Work to be completed ->
Lines containing the string "Sheet": how many are there below? Answer with the number only.

┄┄┄┄┄┄┄┄┄┄┄┄┄┄┄┄┄┄┄┄

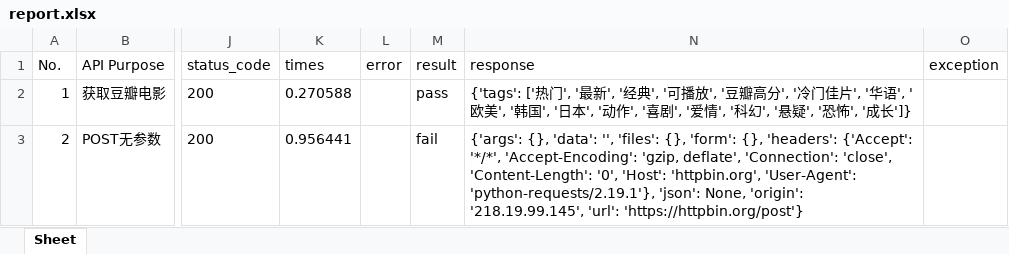
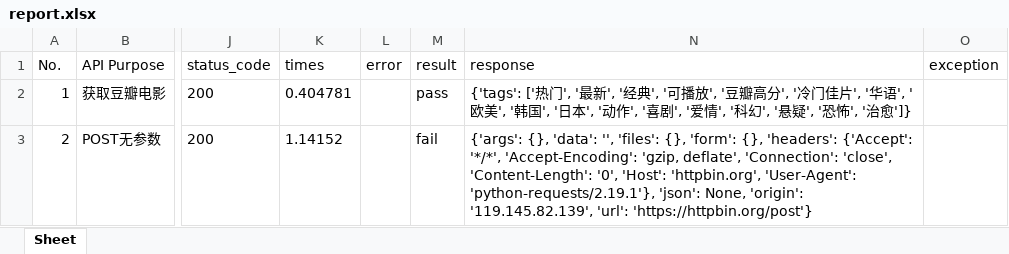
Before and after one commit to caoruihua/python-unittest-requests, an Excel workbook: report/test_result/report.xlsx, sheet Sheet, drawn as a sheet; only a part is shown, gaps mark what is left out; values as stored, in another font and other column widths than the file's, no borders; the diff names each change by its address in the sheet, - before the commit and + after, or states it on an @@ line.

```diff
--- a/report/test_result/report.xlsx (sheet Sheet)
+++ b/report/test_result/report.xlsx (sheet Sheet)
-K2 (times): 0.270588
+K2 (times): 0.404781
-N2 (response): …恐怖', '成长']}
+N2 (response): …恐怖', '治愈']}
-K3 (times): 0.956441
+K3 (times): 1.14152
-N3 (response): …None, 'origin': '218.19.99.145', 'url': 'https://httpbin.org/post'}
+N3 (response): …None, 'origin': '119.145.82.139', 'url': 'https://httpbin.org/post'}
```
Also changed, not shown: 2 other files.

┄┄┄┄┄┄┄┄┄┄┄┄┄┄┄┄┄┄┄┄

Exercise response ->
3